By a strange twist of fate, I dated the granddaughter of one of Maddox's best friends for more than a year. Strangely, she was unaware of the fact that 'uncle Lester' had ever been involved in state politics. He was simply a friend of the family, one of Cobb County's old guard. I met the man twice. He was sharply intelligent and remarkably literate even in his old age.

What struck me most about him, even knowing his history as I did, was that he did not come across as the history books had portrayed him. He was not the angry sort. He was quite polite, reserved and, though I had a black friend with me on one of the occasions on which I spoke with him, evidenced no bigotry whatsoever.

Perhaps this was simply old southern courtesy, the desire not to make a fuss when a guest in the home of another. Perhaps he had changed his ways in the years since his tenure as governor of Georgia. Perhaps he was too old to care.

The facts, in many respects, speak for themselves. He ran and won office on a states' rights platform, the same platform that won Reagan many southern votes in the 1980's. He handed out axe handles to his white restaurant customers and poured corrosives into the pool at the hotel and diner he owned in order to deprive black customers of access,

Via that same token. as governor, he forcibly integrated hiring practices in his state and integrated the Georgia civil service despite the protests of dozens of his subordinates. He hired more minorities, blacks in particular, into the Georgia's government workforce than any governor in the history of the state.

On the two occasions, and the total of fifteen minutes, I spent with him, broaching such topics seemed rude.
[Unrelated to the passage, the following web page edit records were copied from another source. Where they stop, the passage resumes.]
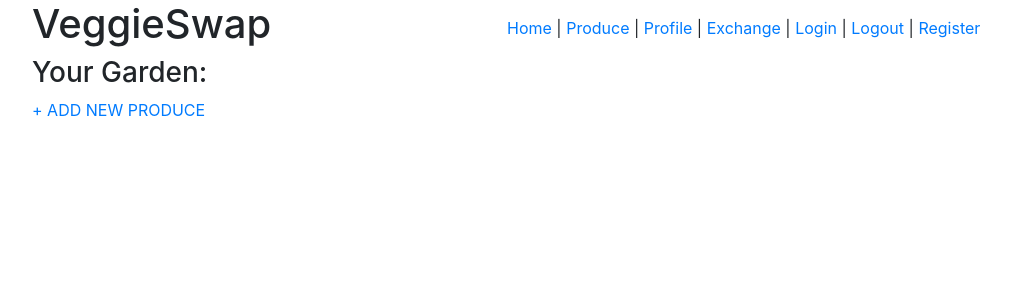
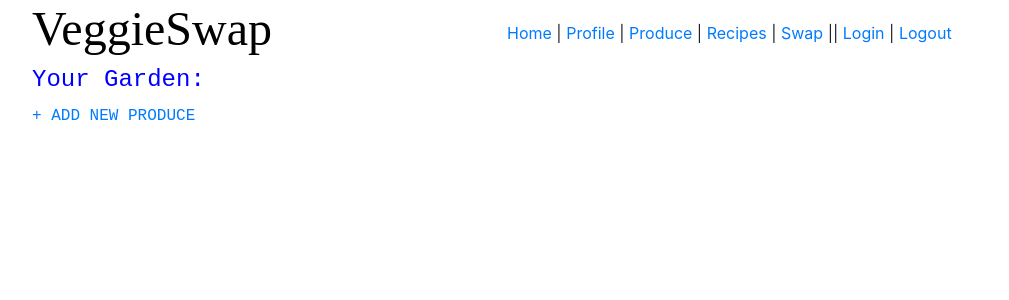
Before and after one commit to csstowell/VeggieSwap, a Flask app: page /user in a window 1280 px wide. Shown: the top 300 px of the page, without its empty margins (53-1062 px from the left). Run offline with Flask 2, Linux system fonts and the light colour scheme; the visitor is signed in with stand-in values (Sample User, id 1); data comes from the database, SQL or seed files in the repository; data that the repository does not hold is empty; some libraries are stand-ins or nearby versions.

Commit message:
Updated html pages by adding styling

```diff
--- a/server.py
+++ b/server.py
@@ -358,9 +358,13 @@ def handle_logout():
 #--------------------------- NEW ------------------------------------------#
 
 API_KEY = '94016bc42734493084e87bba6984b963'
-############################## SPOONACULAR API ###################################
+
+###################   SPOONACULAR API    ###################################
+
+
 @app.route('/', methods=['GET', 'POST'])
 def recipes():
+    """Returns recipes based on ingredient"""
     if request.method == 'POST':
         content = requests.get(
             "https://api.spoonacular.com/recipes/findByIngredients?ingredients=" +
@@ -376,35 +380,6 @@ def recipes():
 
 
 
-"""creat a helping function parse the complex API response
-    then forms a simpler dictionary of only the data needed
-    from the API response"""
-
-def parse_api_results(complex_results):
-
-    recipe_details = {}
-    ingredients = []
-
-    recipe_details['title'] = complex_results['title']
-    recipe_details['image'] = complex_results['image']
-    recipe_details['servings'] = complex_results['servings']
-    recipe_details['readyInMinutes'] = complex_results['readyInMinutes']
-    recipe_details['sourceUrl'] = complex_results['sourceUrl']
-    # recipe_details['instructions'] = complex_results['instructions']..we need a different way to get the steps
-
-    for each_step in complex_results['analyzedInstructions'][0]['steps']:
-        instructions = each_step['step']
-    recipe_details['instructions'] = instructions
-
-
-    for each_ingredient in complex_results["extendedIngredients"]:
-        ingredient = each_ingredient["originalString"]
-        ingredients.append(ingredient)
-    # print(ingredients)
-    recipe_details["ingredients"] = ingredients
-
-    return recipe_details
-
 
 
 
--- /dev/null
+++ b/static/css/profile.css
@@ -0,0 +1,34 @@
+h1 {
+    color: rgb(1, 1, 1);
+    font-family: Montserrat;
+    font-size: 300%;
+}
+
+h3 {
+    color: blue;
+    font-family: "Gill Sans", sans-serif;
+    font-size: 150%;
+}
+
+h4 {
+    font-family: Montserrat;
+    font-weight: 500;
+    font-weight: lighter;
+}
+
+ul {
+    position: relative;
+}
+
+li {
+    font-family: 'Courier New', Courier, monospace;
+    font-size: larger;
+}
+
+#produce-search {
+    font-family: 'Courier New', Courier, monospace;
+}
+
+#produce-search {
+    font-family: 'Courier New', Courier, monospace;
+}
--- a/static/css/veggieSwap.css
+++ b/static/css/veggieSwap.css
@@ -4,6 +4,7 @@
     padding: 25px;
     width: 100%;
     height: 100vh;
+    font-family: Montserrat;
 
     background: url('../img/garden.jpeg') no-repeat center center fixed;
     -webkit-background-size: cover;
@@ -13,7 +14,16 @@
 }
 
 
+/* .mainTitle {
+    font-family: Montserrat;
 
+} */
+
+/* #card-img-top {
+    position: relative;
+
+
+} */
 
 
 
--- a/templates/base.html
+++ b/templates/base.html
@@ -3,37 +3,27 @@
 
 <head>
     <meta charset="utf-8">
-  <link rel="stylesheet" href="https://cdn.jsdelivr.net/npm/bootstrap@4.5.3/dist/css/bootstrap.min.css"
-    integrity="sha384-TX8t27EcRE3e/ihU7zmQxVncDAy5uIKz4rEkgIXeMed4M0jlfIDPvg6uqKI2xXr2" crossorigin="anonymous">
+    <link rel="stylesheet" href="https://cdn.jsdelivr.net/npm/bootstrap@4.5.3/dist/css/bootstrap.min.css" integrity="sha384-TX8t27EcRE3e/ihU7zmQxVncDAy5uIKz4rEkgIXeMed4M0jlfIDPvg6uqKI2xXr2" crossorigin="anonymous">
 
 
-  <title>{% block title %}{% endblock %}</title>
+    <title>{% block title %} {% endblock %}</title>
     <meta name="author" content="">
     <meta name="description" content="">
     <meta name="viewport" content="width=device-width, initial-scale=1, shrink-to-fit=no">
-  <!--
-  <link href="https://cdn.jsdelivr.net/npm/bootstrap@4.5.3/dist/css/bootstrap.min.css"
-    integrity="sha384-TX8t27EcRE3e/ihU7zmQxVncDAy5uIKz4rEkgIXeMed4M0jlfIDPvg6uqKI2xXr2" rel="stylesheet">
-  -->
-  <link rel="stylesheet" href="static/css/VeggieSwap.css"/>
-  {% block head %}
 
-  {% endblock %}
+    <link rel="stylesheet" href="static/css/VeggieSwap.css" /> {% block head %} {% endblock %}
 </head>
 
 
 <div class="container">
     <!-- Show flashed messages -->
-  {% with messages = get_flashed_messages() %}
-  {% for message in messages %}
+    {% with messages = get_flashed_messages() %} {% for message in messages %}
     <div class="alert alert-warning">{{ message }}</div>
-  {% endfor %}
-  {% endwith %}
+    {% endfor %} {% endwith %}
 </div>
 
 
-{% block nav %}
-{% endblock %}
+{% block nav %} {% endblock %}
 
 <body>
     <div class="container">
@@ -44,21 +34,20 @@
             <div class="col-7">
                 <nav>
                     <a href="/home">Home</a> |
+                    <a href="/user">Profile</a> |
                     <a href="/produce">Produce</a> |
-          <a href="/user">Profile</a> |
-          <a href="/exchange">Exchange</a> |
+                    <a href="/">Recipes</a> |
+                    <a href="/exchange">Swap</a> ||
                     <a href="/login">Login</a> |
-          <a href="/logout">Logout</a> |
-          <a href="/logout">Register</a>
+                    <!-- <a href="/register">Register</a> | -->
+                    <a href="/logout">Logout</a>
                 </nav>
             </div>
         </div>
 
 
         <!-- This is where the main content goes. -->
-      {% block body %}
-
-      {% endblock %}
+        {% block body %} {% endblock %}
     </div>
 </body>
 
--- a/templates/user.html
+++ b/templates/user.html
@@ -1,34 +1,73 @@
-{% extends 'base.html' %}
+{% extends 'base.html' %} {% block head %}
 
-{% block title %}
-{% endblock %}
-
-{% block body %}
-    <h3>Your Garden:</h3>
-    <a class="modal-open" id="produce-search" data-toggle="modal" data-target="#produce-search" href="/produce">
-        + ADD NEW PRODUCE
-    </a>
+<link rel="stylesheet" type="text/css" href="profile.css" />
 
 
-    {% for user_produce in user_produce %}
-<div class="card-deck">
-    <div class="card border-dark mb-3" style="width: 18rem;">
-        <img class="card-img-top" src="/static/img/veggies/{{ user_produce.produce.name }}.jpeg" alt="Card image cap">
-        <div class="card-body">
-            <h4 class="card-title"> {{ user_produce.produce.name }}</h4>
 
-            <ul class="list-group list-group-flush">
-                <li class="list-group-item">Quantity: {{ user_produce.quantity }}</li>
-                <li class="list-group-item">Notes: {{ user_produce.condition }}</li>
+
+
+
+
+
+<style>
+    h1 {
+        color: rgb(1, 1, 1);
+        font-family: Montserrat;
+        font-size: 300%;
+    }
+
+    h3 {
+        color: blue;
+        font-family: 'Courier New', Courier, monospace;
+        font-size: 150%;
+        position: relative;
+    }
+</style>
+{% endblock %} {% block body %}
+
+
+<!-- _______________________________________________________________ -->
+<style>
+    h4 {
+        font-family: Montserrat;
+        font-weight: 500;
+        font-weight: lighter;
+    }
+
+    ul {
+        position: relative;
+    }
+
+    li {
+        font-family: 'Courier New', Courier, monospace;
+        font-size: larger;
+    }
+</style>
+
+<!-- _______________________________________________________________ -->
+
+<h3>Your Garden:</h3>
+<a class="modal-open" id="produce-search" data-toggle="modal" a-target="#produce-search " href="/produce ">
+        + ADD NEW PRODUCE
+    </a> {% for user_produce in user_produce %}
+<div class="card-deck ">
+    <div class="card border-dark mb-3 " style="width: 18rem; ">
+        <img class="card-img-top " src="/static/img/veggies/{{ user_produce.produce.name }}.jpeg " alt="Card image cap ">
+        <div class="card-body ">
+            <h4 class="card-title "> {{ user_produce.produce.name }}</h4>
+
+            <ul class="list-group list-group-flush ">
+                <li class="list-group-item ">Quantity: {{ user_produce.quantity }}</li>
+                <li class="list-group-item ">Notes: {{ user_produce.condition }}</li>
             </ul>
         </div>
-    <div class="card-footer">
-        <a href="/user/exchange/{{user_produce.id}}" class="btn btn-warning btn-xs" data-toggle="modal" data-target="#modaledit{{user_produce.id}}">Exchange</a>
-        <form action="{{ url_for('delete_user_produce', id=user_produce.id) }}" method="post" >
-            <input type="submit" class="btn btn-primary" value="Delete" onclick="return confirm('Are You Sure To Delete ?')" />
+        <div class="card-footer ">
+            <a href="/user/exchange/{{user_produce.id}} " class="btn btn-warning btn-xs " data-toggle="modal " data-target="#modaledit{{user_produce.id}} ">Exchange</a>
+            <form action="{{ url_for( 'delete_user_produce', id=user_produce.id) }} " method="post ">
+                <input type="submit " class="btn btn-primary " value="Delete " onclick="return confirm( 'Are You Sure To Delete ?') " />
             </form>
             <br>
-        <small class="text-muted">Last updated 3 mins ago</small>
+            <small class="text-muted ">Last updated 3 mins ago</small>
 
         </div>
     </div>
@@ -43,45 +82,45 @@
 {% for user_produce in user_produce %}
 
 <!--------------------------- Modal Edit Produce ---------------------->
-                <div id="modaledit{{user_produce.id}}" class="modal fade" role="dialog">
-                    <form action="{{ url_for('add_exchange_produce', id=user_produce.id) }}" method="post">
-                    <div class="modal-dialog">
-                        <div class="modal-content">
-                            <div class="modal-header">
-                                <h4 class="modal-title">Add to exchange</h4>
+<div id="modaledit{{user_produce.id}} " class="modal fade " role="dialog ">
+    <form action="{{ url_for( 'add_exchange_produce', id=user_produce.id) }} " method="post ">
+        <div class="modal-dialog ">
+            <div class="modal-content ">
+                <div class="modal-header ">
+                    <h4 class="modal-title ">Add to exchange</h4>
                 </div>
-                            <div class="modal-body">
-                                    <div class="form-group">
+                <div class="modal-body ">
+                    <div class="form-group ">
                     </div>
-                                    <div class="form-group">
-                                        <label for="amount">Amount: </label>
-                                        <input type="number" id="amount" name="amount" value="{{amount}}" required>
+                    <div class="form-group ">
+                        <label for="amount ">Amount: </label>
+                        <input type="number " id="amount " name="amount " value="{{amount}} " required>
                     </div>
-                                    <div class="form-group">
-                                        <label for="comment">Comment: </label>
-                                        <input type="text" id="comment" name="comment" value="{{comment}}" >
+                    <div class="form-group ">
+                        <label for="comment ">Comment: </label>
+                        <input type="text " id="comment " name="comment " value="{{comment}} ">
                     </div>
-                                    <div class="form-group">
-                                        <label for="state"> Share contact info</label>
-                                        <input type="checkbox" id="state" name="state" value="ContactInfo">
+                    <div class="form-group ">
+                        <label for="state "> Share contact info</label>
+                        <input type="checkbox " id="state " name="state " value="ContactInfo ">
                         <br><br>
                     </div>
                 </div>
-                            <!-- <a href="/user/exchange/{{user_produce.id}}" class="btn btn-warning btn-xs" data-toggle="modal" data-target="#modaledit{{user_produce.id}}">Exchange</a> -->
+                <!-- <a href="/user/exchange/{{user_produce.id}} " class="btn btn-warning btn-xs " data-toggle="modal " data-target="#modaledit{{user_produce.id}} ">Exchange</a> -->
                 <!--
                             <section>
-                                <a href="/user/exchange/{{user_produce.id}}" class="btn btn-warning btn-xs" data-toggle="modal" data-target="#modaledit{{user_produce.id}}">Exchange</a>
-                                <form action="{{ url_for('delete_user_produce', id=user_produce.id) }}" method="post" >
-                                    <input type="submit" class="btn btn-primary" value="Delete" onclick="return confirm('Are You Sure To Delete ?')" />
+                                <a href="/user/exchange/{{user_produce.id}} " class="btn btn-warning btn-xs " data-toggle="modal " data-target="#modaledit{{user_produce.id}} ">Exchange</a>
+                                <form action="{{ url_for( 'delete_user_produce', id=user_produce.id) }} " method="post " >
+                                    <input type="submit " class="btn btn-primary " value="Delete " onclick="return confirm( 'Are You Sure To Delete ?') " />
                                 </form>
                             </section>
 -->
 
-                            <div class="modal-footer">
+                <div class="modal-footer ">
 
-                                    <input class="btn" id="exchange_produce" name="exchange_produce" />
+                    <input class="btn " id="exchange_produce " name="exchange_produce " />
 
-                                    <input type="submit" value="Exchange" />
+                    <input type="submit " value="Exchange " />
 
                 </div>
 
```
Also changed, not shown: templates/produce.html (+35 -4 lines), templates/recipes.html (+9 -22 lines), static/css/main.css (added), templates/random/base-rand.html (renamed from templates/random/base.html), templates/random/base2.html (renamed from templates/base2.html), 3 other files. Lines whose indentation alone changed are shown as unchanged.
I made small talk with him as if he was any other lifelong friend of my girlfriend's grandfather. Something in me cannot reconcile history's view of him with the frail and clever old man that I met.

Perhaps I am deluded, bamboozled by the etiquette of an antiquarian. Perhaps he was a product of his age, a true believer in states' rights whilst not a bigot, in the manner that Confederate fetishists wish. Most likely, history has not been entirely fair with him, nor I honest in my interpretation and the truth lies at some nebulous point in between.

Point being, I've met the man and I'm confident most others that would comment here have not. History is neither fair nor accurate. Lester Maddox, while no hero of mine, I can say with certainty, will never be fully understood.




And that's the whole point.

My meeting the former governor did not change my opinion of him nor of my state's history. It did, however, change my opinion of history as a concept.

There is much more than what is written in educational texts, so much more than was ever committed to print. When I am old, historians will write at length about the man that I met and that they never shared time, let alone coffee or conversation, with. I cannot claim that that does makes me more knowledgeable about him than future historians. It does mean, however, that I have a unique perspective on him and that, in the end, is what history really is, perspective.

4 comments:

Rusty said...

My grandfather grew up with Lester Maddox. They graduated from Tech High School (later merged into Grady) the same year.

I last saw him at my grandfather's 85th birthday. As a historic figure, he's one of the most complicated in Georgia's history. As a person, he was never anything but nice to me.

waldo said...

Great letter to the General. I've bookmarked your blog.

Dwight's Writing Manifesto said...

"that, in the end, is what history really is, perspective."

Mmmhn. Very wise you are, Luke Skywalker.

And now this is known to you, it is, then so should you be slow to write it as it unfolds before you.

"History is a set of lies, agreed upon." - Napolean

RawkStahr said...

I remember that old little house and how, towards the end of his life, he erected that huge sign in memory of his recently-deceased wife. I believe the sign stayed up until he died and the house was condemned. I was always touched by that, even though I thought it was the doings of a crazy, lonely old man.

That being said, I knew a girl in high school who visited him rather frequently and when I asked her once about his past bigotry she replied, "People change as they get older and he has, in fact, changed.I've talked about it with him and he says he's misunderstood [now]."

Take it for what it's worth, but I just wanted to say that I concur with your blog.

I kinda miss driving by that unkempt, little house...